Lifestyle evangelism, or, as Channing might put it, “evangelism by character”, isn’t new. But applying it subtly via the Internet is gaining currency: enough to attract the Other Newspaper, that is, the New York Times.
Click here to see “Tucked Behind the Home Page, a Call to Worship” by John Leland, in today’s print and online issues.
Now that I’m getting used to Linux, and particular the Mandrake 9.1 distro, I’m learning to compile software – software most useful for church work.
In particular, I have found software for printing sheet music, advanced desktop publishing, and databases, plus the server-side church administration software I mentioned earlier. Just a few notes for what to expect – once I get them figured out.
It took me a while – a learning curve, you know – but I am making this entry while dialed-up from within the Linux Mandrake 9.1 division on my home computer.
Some people make a religion out of Linux, but I’m just cheap and want to keep fresh without spending (too much) money. This machine has to last for a while, and I want to squeeze as much out of it as I can. I also like learning just enough of my computer “under the hood” to not be a passive end-user. Or perhaps a better analogy is to learn to drive a manual transmission car after years of being dragged around with an automatic transmission one.
But it begs a question, what does it mean to enjoy the fruits of a open source/GNU general licence community, and realize that the various worlds of worship in which I dwell have neither the conceptual or institutional parallel.
Put another way, what can Christians learn from the open-sourcers, at least as it applies to worship?
More on this later.
I rarely talk up commercial products, but a piece of open source software doesn’t count, does it?
I’m talking about the new release of OpenOffice.org — both the address of the webpage and the name of the software — which I use at home and which we use at the church to produce the newsletter and order of worship. There are five things I like about it:
(1) It is free; (2) it is easy to use; (3) in its 1.1 release, you can export to PDF, thus saving you a minimum of $65 in other software costs; (4) it makes folded-leaf booklets (including an order of worship) with all the pages in order; and (5) did I mention it was free.
I first learned about it — back when it was StarOffice, which is going commercial — from Labarum, a British military chaplaincy site that has ready-to-print service booklets.

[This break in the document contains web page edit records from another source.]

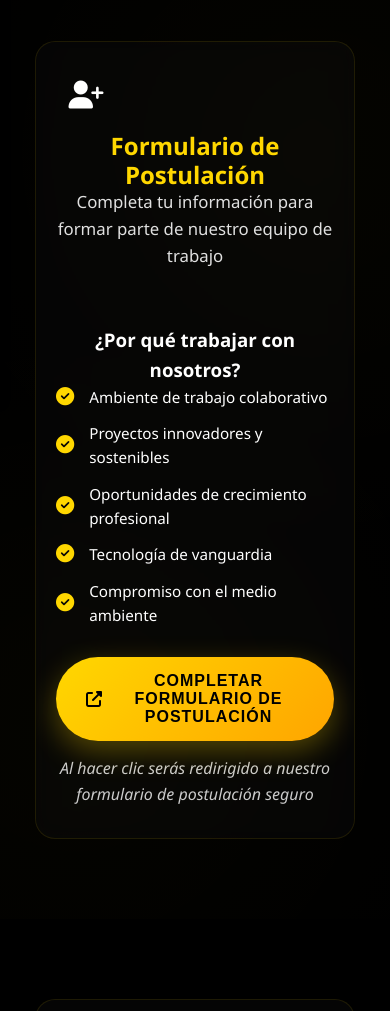
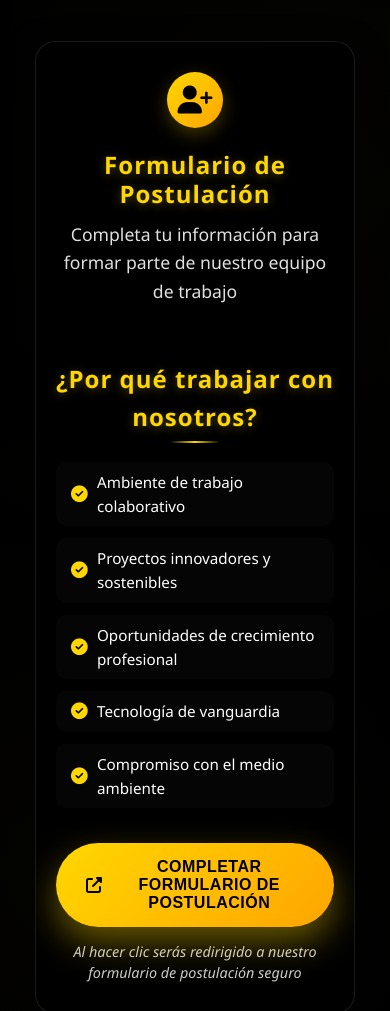
Before and after one commit to ServidorHRZ/Web-EcoSmart, a plain HTML site: page Secciones/Postulacion.html in a window 390 px wide. Shown: the part 440-1451 px from the top of the page. Drawn offline with Linux system fonts and the light colour scheme.

Commit message:
mejoras y arreglo

```diff
--- a/Elementos/Js/Postulacion.js
+++ b/Elementos/Js/Postulacion.js
@@ -6,7 +6,7 @@ document.addEventListener('DOMContentLoaded', function() {
     setupModalEvents();
     suavizarScroll();
     efectosHoverAvanzados();
-    mostrarProgresoScroll();
+    // mostrarProgresoScroll(); // Removido: línea de progreso de scroll
     lazyLoadImagenes();
     optimizarMovil();
     validarNavegador();
--- a/Elementos/css/Postulacion.css
+++ b/Elementos/css/Postulacion.css
@@ -97,26 +97,38 @@
 
 .formulario-container {
     display: flex;
-    align-items: center;
+    flex-direction: row;
+    align-items: stretch;
     gap: 60px;
     margin-bottom: 60px;
-    padding: 40px;
-    background: rgba(255, 255, 255, 0.02);
+    padding: 50px 40px;
+    background: #000000;
     border-radius: 20px;
-    border: 1px solid rgba(255, 215, 0, 0.1);
+    border: 1px solid rgba(255, 255, 255, 0.1);
     backdrop-filter: blur(10px);
     transition: all 0.4s ease;
     position: relative;
     overflow: hidden;
     max-width: 1400px;
     margin: 0 auto;
+    box-shadow: 0 10px 30px rgba(0, 0, 0, 0.5);
+    text-align: left;
 }
 
 @media (max-width: 1024px) {
     .formulario-container {
         flex-direction: column;
-        gap: 40px;
+        gap: 35px;
         text-align: center;
+        padding: 30px 15px;
+    }
+    .formulario-header, .formulario-content {
+        flex: unset;
+        width: 100%;
+        max-width: 100%;
+    }
+    .formulario-info {
+        max-width: 100%;
     }
 }
 
@@ -129,9 +141,9 @@
 }
 
 .formulario-container:hover {
-    transform: translateY(-10px);
-    border-color: rgba(255, 215, 0, 0.3);
-    box-shadow: 0 20px 40px rgba(255, 215, 0, 0.1);
+    transform: translateY(-5px);
+    border-color: rgba(255, 255, 255, 0.2);
+    box-shadow: 0 20px 40px rgba(0, 0, 0, 0.8);
 }
 
 .formulario-container::before {
@@ -208,167 +220,329 @@
     }
 }
 
-/* Contenedor para icono y título en línea */
-.titulo-con-icono {
+/* Estructura del header del formulario */
+.formulario-header {
+    flex: 1 1 45%;
     display: flex;
+    flex-direction: column;
     align-items: center;
+    justify-content: center;
     gap: 20px;
-    margin-bottom: 20px;
-}
-
-@media (max-width: 768px) {
-    .titulo-con-icono {
+    margin-bottom: 0;
+    text-align: center;
+}
+
+@media (max-width: 768px) {
+    .formulario-header {
         flex-direction: column;
         align-items: center;
         gap: 15px;
         text-align: center;
-    }
-}
-
-.formulario-icono {
-    width: 60px;
-    height: 60px;
+        margin-bottom: 25px;
+    }
+}
+
+.icono-formulario {
+    width: 80px;
+    height: 80px;
     background: linear-gradient(135deg, #FFD700, #FFA500);
     border-radius: 50%;
     display: flex;
     align-items: center;
     justify-content: center;
-    box-shadow: 0 10px 30px rgba(255, 215, 0, 0.3);
+    box-shadow: 0 15px 40px rgba(255, 215, 0, 0.4);
     transition: all 0.4s ease;
     flex-shrink: 0;
-}
-
-@media (max-width: 768px) {
-    .formulario-icono {
-        width: 70px;
-        height: 70px;
-    }
-}
-
-.formulario-icono:hover {
-    transform: scale(1.1) rotate(10deg);
-    box-shadow: 0 15px 40px rgba(255, 215, 0, 0.5);
-}
-
-.formulario-icono i {
-    font-size: 1.5em;
+    position: relative;
+    overflow: hidden;
+}
+
+.icono-formulario::before {
+    content: '';
+    position: absolute;
+    top: 0;
+    left: -100%;
+    width: 100%;
+    height: 100%;
+    background: linear-gradient(90deg, transparent, rgba(255, 255, 255, 0.3), transparent);
+    transition: left 0.6s ease;
+}
+
+.icono-formulario:hover::before {
+    left: 100%;
+}
+
+@media (max-width: 768px) {
+    .icono-formulario {
+        width: 90px;
+        height: 90px;
+    }
+}
+
+.icono-formulario:hover {
+    transform: scale(1.15) rotate(15deg);
+    box-shadow: 0 20px 50px rgba(255, 215, 0, 0.6);
+}
+
+.icono-formulario i {
+    font-size: 2em;
     color: #000000;
-}
-
-@media (max-width: 768px) {
-    .formulario-icono i {
-        font-size: 1.8em;
-    }
-}
-
-.formulario-header h2 {
-    font-size: 2.2em;
+    position: relative;
+    z-index: 2;
+    transition: all 0.3s ease;
+}
+
+.icono-formulario:hover i {
+    transform: scale(1.1);
+}
+
+@media (max-width: 768px) {
+    .icono-formulario i {
+        font-size: 2.2em;
+    }
+}
+
+.texto-formulario {
+    display: flex;
+    flex-direction: column;
+    gap: 15px;
+    text-align: center;
+    align-items: center;
+}
+
+@media (max-width: 768px) {
+    .texto-formulario {
+        text-align: center;
+        gap: 12px;
+    }
+}
+
+.texto-formulario h2 {
+    font-size: 2.5em;
     color: #FFD700;
     margin: 0;
     font-weight: 700;
     line-height: 1.2;
-    flex: 1;
-}
-
-@media (max-width: 768px) {
-    .formulario-header h2 {
+    text-shadow: 0 2px 10px rgba(255, 215, 0, 0.3);
+    letter-spacing: 1px;
+}
+
+@media (max-width: 768px) {
+    .texto-formulario h2 {
+        font-size: 2em;
+        text-align: center;
+    }
+}
+
+@media (max-width: 480px) {
+    .texto-formulario h2 {
         font-size: 1.6em;
-        text-align: center;
-    }
-}
-
-@media (max-width: 480px) {
-    .formulario-header h2 {
-        font-size: 1.4em;
-    }
-}
-
-.formulario-header p {
-    font-size: 1.1em;
+    }
+}
+
+.texto-formulario p {
+    font-size: 1.2em;
     color: #e0e0e0;
     line-height: 1.7;
-    margin-bottom: 30px;
-    text-align: left;
-}
-
-@media (max-width: 768px) {
-    .formulario-header p {
-        font-size: 1.05em;
+    margin: 0;
+    text-align: center;
+    font-weight: 300;
+    max-width: 600px;
+}
+
+@media (max-width: 768px) {
+    .texto-formulario p {
+        font-size: 1.1em;
         line-height: 1.6;
         text-align: center;
-        margin-bottom: 25px;
-    }
+        max-width: 100%;
+    }
+}
+
+/* Estructura del contenido del formulario */
+.formulario-content {
+    flex: 1 1 55%;
+    display: flex;
+    flex-direction: column;
+    justify-content: center;
+    width: 100%;
+    margin-top: 0;
+}
+
+.formulario-info {
+    display: flex;
+    flex-direction: column;
+    align-items: center;
+    text-align: center;
+    gap: 30px;
+    max-width: 800px;
+    margin: 0 auto;
+}
+
+@media (max-width: 768px) {
+    .formulario-info {
+        gap: 25px;
+    }
+}
+
+.titulo-beneficios {
+    font-size: 2.2em;
+    color: #FFD700;
+    font-weight: 700;
+    margin: 0;
+    text-shadow: 0 2px 10px rgba(255, 215, 0, 0.3);
+    letter-spacing: 1px;
+    text-align: center;
+    position: relative;
+}
+
+.titulo-beneficios::after {
+    content: '';
+    position: absolute;
+    bottom: -10px;
+    left: 50%;
+    transform: translateX(-50%);
+    width: 80px;
+    height: 3px;
+    background: linear-gradient(90deg, transparent 0%, #FFD700 50%, transparent 100%);
+}
+
+@media (max-width: 768px) {
+    .titulo-beneficios {
+        font-size: 1.8em;
+    }
+
+    .titulo-beneficios::after {
+        width: 60px;
+        height: 2px;
+        bottom: -8px;
+    }
+}
+
+@media (max-width: 480px) {
+    .titulo-beneficios {
+        font-size: 1.5em;
+    }
+
+    .titulo-beneficios::after {
+        width: 50px;
+        bottom: -6px;
+    }
+}
+
+.formulario-accion {
+    display: flex;
+    flex-direction: column;
+    align-items: center;
+    gap: 15px;
+    margin-top: 10px;
 }
 
 .beneficios-lista {
     list-style: none;
     padding: 0;
-    margin-bottom: 40px;
-    text-align: left;
+    margin: 0;
+    width: 100%;
+    max-width: 600px;
+    display: flex;
+    flex-direction: column;
+    gap: 15px;
 }
 
 @media (max-width: 768px) {
     .beneficios-lista {
-        text-align: left;
-        margin-bottom: 30px;
+        gap: 12px;
+        max-width: 100%;
     }
 }
 
 .beneficios-lista li {
     display: flex;
     align-items: center;
-    margin-bottom: 15px;
+    justify-content: flex-start;
+    margin: 0;
     color: #ffffff;
-    font-size: 1.05em;
+    font-size: 1.1em;
     transition: all 0.3s ease;
     text-align: left;
-}
-
-@media (max-width: 768px) {
+    padding: 12px 20px;
+    background: rgba(255, 255, 255, 0.02);
+    border-radius: 10px;
+    border-left: 3px solid transparent;
+}
+
+.beneficios-lista li:hover {
+    background: rgba(255, 215, 0, 0.05);
+    border-left-color: #FFD700;
+    transform: translateX(5px);
+}
+
+@media (max-width: 768px) {
+    .beneficios-lista li {
+        font-size: 1em;
+        padding: 10px 15px;
+    }
+}
+
+@media (max-width: 480px) {
     .beneficios-lista li {
         font-size: 0.95em;
-        margin-bottom: 12px;
-        justify-content: flex-start;
-        text-align: left;
-    }
-}
-
-.beneficios-lista li:hover {
-    color: #FFD700;
-    transform: translateX(10px);
+        padding: 8px 12px;
+    }
 }
 
 .beneficios-lista li i {
     color: #FFD700;
     margin-right: 15px;
-    font-size: 1.2em;
+    font-size: 1.3em;
     transition: all 0.3s ease;
+    flex-shrink: 0;
+    width: 20px;
+    text-align: center;
 }
 
 .beneficios-lista li:hover i {
-    transform: scale(1.2);
+    color: #FFA500;
+    transform: scale(1.1);
+}
+
+@media (max-width: 768px) {
+    .beneficios-lista li i {
+        font-size: 1.2em;
+        margin-right: 12px;
+        width: 18px;
+    }
+}
+
+@media (max-width: 480px) {
+    .beneficios-lista li i {
+        font-size: 1.1em;
+        margin-right: 10px;
+        width: 16px;
+    }
 }
 
 .btn-postularse {
     background: linear-gradient(135deg, #FFD700, #FFA500);
     color: #000000;
     border: none;
-    padding: 15px 35px;
+    padding: 18px 40px;
     border-radius: 50px;
-    font-size: 1.1em;
-    font-weight: 600;
+    font-size: 1.2em;
+    font-weight: 700;
     cursor: pointer;
     transition: all 0.4s ease;
     text-transform: uppercase;
-    letter-spacing: 1px;
-    box-shadow: 0 10px 30px rgba(255, 215, 0, 0.3);
+    letter-spacing: 1.5px;
+    box-shadow: 0 15px 35px rgba(255, 215, 0, 0.4);
     position: relative;
     overflow: hidden;
     display: flex;
     align-items: center;
     justify-content: center;
-    gap: 10px;
-    margin: 0 auto 15px;
+    gap: 12px;
+    margin: 0;
+    min-width: 320px;
 }
 
 .btn-postularse::before {
@@ -387,9 +561,27 @@
 }
 
 .btn-postularse:hover {
-    transform: translateY(-3px);
-    box-shadow: 0 15px 40px rgba(255, 215, 0, 0.5);
+    transform: translateY(-5px);
+    box-shadow: 0 20px 50px rgba(255, 215, 0, 0.6);
     background: linear-gradient(135deg, #FFA500, #FFD700);
+}
+
+@media (max-width: 768px) {
+    .btn-postularse {
+        padding: 15px 30px;
+        font-size: 1.1em;
+        letter-spacing: 1px;
+        min-width: 280px;
+    }
+}
+
+@media (max-width: 480px) {
+    .btn-postularse {
+        padding: 12px 25px;
+        font-size: 1em;
+        letter-spacing: 0.5px;
+        min-width: 250px;
+    }
 }
 
 .formulario-nota {
@@ -397,6 +589,23 @@
     color: #cccccc;
     font-style: italic;
     text-align: center;
+    margin: 0;
+    max-width: 400px;
+    line-height: 1.4;
+}
+
+@media (max-width: 768px) {
+    .formulario-nota {
+        font-size: 0.95em;
+        max-width: 350px;
+    }
+}
+
+@media (max-width: 480px) {
+    .formulario-nota {
+        font-size: 0.9em;
+        max-width: 280px;
+    }
 }
 
 /* ===== SECCIÓN POLÍTICA DE DATOS ===== */
@@ -428,14 +637,15 @@
 .politica-container {
     max-width: 1400px;
     margin: 0 auto;
-    background: rgba(255, 255, 255, 0.02);
+    background: #000000;
     border-radius: 20px;
     padding: 40px;
-    border: 1px solid rgba(255, 215, 0, 0.1);
+    border: 1px solid rgba(255, 255, 255, 0.1);
     backdrop-filter: blur(10px);
     transition: all 0.4s ease;
     position: relative;
     overflow: hidden;
+    box-shadow: 0 10px 30px rgba(0, 0, 0, 0.5);
 }
 
 @media (max-width: 768px) {
@@ -447,8 +657,8 @@
 
 .politica-container:hover {
     transform: translateY(-5px);
-    border-color: rgba(255, 215, 0, 0.3);
-    box-shadow: 0 20px 40px rgba(255, 215, 0, 0.1);
+    border-color: rgba(255, 255, 255, 0.2);
+    box-shadow: 0 20px 40px rgba(0, 0, 0, 0.8);
 }
 
 .politica-header {
@@ -519,13 +729,14 @@
 }
 
 .politica-seccion {
-    background: rgba(255, 255, 255, 0.05);
+    background: #111111;
     padding: 30px;
     border-radius: 15px;
     border-left: 4px solid #FFD700;
     transition: all 0.4s ease;
     position: relative;
     overflow: hidden;
+    border: 1px solid rgba(255, 255, 255, 0.05);
 }
 
 .politica-seccion::before {
@@ -544,10 +755,11 @@
 }
 
 .politica-seccion:hover {
-    background: rgba(255, 255, 255, 0.08);
+    background: #1a1a1a;
     transform: translateX(10px);
     border-left-color: #FFA500;
-    box-shadow: 0 10px 30px rgba(255, 215, 0, 0.1);
+    box-shadow: 0 10px 30px rgba(0, 0, 0, 0.3);
+    border-color: rgba(255, 255, 255, 0.1);
 }
 
 .politica-seccion h3 {
@@ -834,19 +1046,20 @@
 }
 
 .responsable-info {
-    background: rgba(255, 215, 0, 0.05);
+    background: #111111;
     border-radius: 12px;
     padding: 25px;
     margin: 20px 0;
-    border: 1px solid rgba(255, 215, 0, 0.2);
+    border: 1px solid rgba(255, 215, 0, 0.3);
     transition: all 0.3s ease;
+    box-shadow: 0 5px 15px rgba(0, 0, 0, 0.3);
 }
 
 .responsable-info:hover {
-    background: rgba(255, 215, 0, 0.08);
-    border-color: rgba(255, 215, 0, 0.3);
+    background: #1a1a1a;
+    border-color: rgba(255, 215, 0, 0.5);
     transform: translateY(-2px);
-    box-shadow: 0 8px 25px rgba(255, 215, 0, 0.1);
+    box-shadow: 0 8px 25px rgba(0, 0, 0, 0.5);
 }
 
 .responsable-info p {
@@ -1444,3 +1657,29 @@
         font-size: 28px;
     }
 }
+
+@media (max-width: 480px) {
+    .icono-formulario {
+        width: 56px;
+        height: 56px;
+        min-width: 56px;
+        min-height: 56px;
+        box-shadow: 0 6px 18px rgba(255, 215, 0, 0.25);
+        margin-bottom: 8px;
+    }
+    .icono-formulario i {
+        font-size: 1.0em;
+    }
+}
+
+@media (max-width: 360px) {
+    .icono-formulario {
+        width: 44px;
+        height: 44px;
+        min-width: 44px;
+        min-height: 44px;
+    }
+    .icono-formulario i {
+        font-size: 0.7em;
+    }
+}
--- a/Secciones/Postulacion.html
+++ b/Secciones/Postulacion.html
@@ -93,13 +93,15 @@
                     <div class="icono-formulario">
                         <i class="fas fa-user-plus"></i>
                     </div>
+                    <div class="texto-formulario">
                         <h2>Formulario de Postulación</h2>
                         <p>Completa tu información para formar parte de nuestro equipo de trabajo</p>
+                    </div>
                 </div>
 
                 <div class="formulario-content">
                     <div class="formulario-info">
-                        <h3>¿Por qué trabajar con nosotros?</h3>
+                        <h3 class="titulo-beneficios">¿Por qué trabajar con nosotros?</h3>
                         <ul class="beneficios-lista">
                             <li><i class="fas fa-check-circle"></i> Ambiente de trabajo colaborativo</li>
                             <li><i class="fas fa-check-circle"></i> Proyectos innovadores y sostenibles</li>
@@ -107,7 +109,6 @@
                             <li><i class="fas fa-check-circle"></i> Tecnología de vanguardia</li>
                             <li><i class="fas fa-check-circle"></i> Compromiso con el medio ambiente</li>
                         </ul>
-                    </div>
 
                         <div class="formulario-accion">
                             <button class="btn-postularse" onclick="abrirFormularioExterno()">
@@ -115,6 +116,7 @@
                                 Completar Formulario de Postulación
                             </button>
                             <p class="formulario-nota">Al hacer clic serás redirigido a nuestro formulario de postulación seguro</p>
+                        </div>
                     </div>
                 </div>
             </div>
```
Lines whose indentation alone changed are shown as unchanged.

But going from the 1.0 release to 1.1, it has ballooned in size, so unless you have a very fast connection, do as I do and find a DC-ROM distributor, and get the software mailed to you for a nominal fee. (I paid $5.95 from a vendor on Ebay, and was quite pleased. And you can share the CD-ROM.)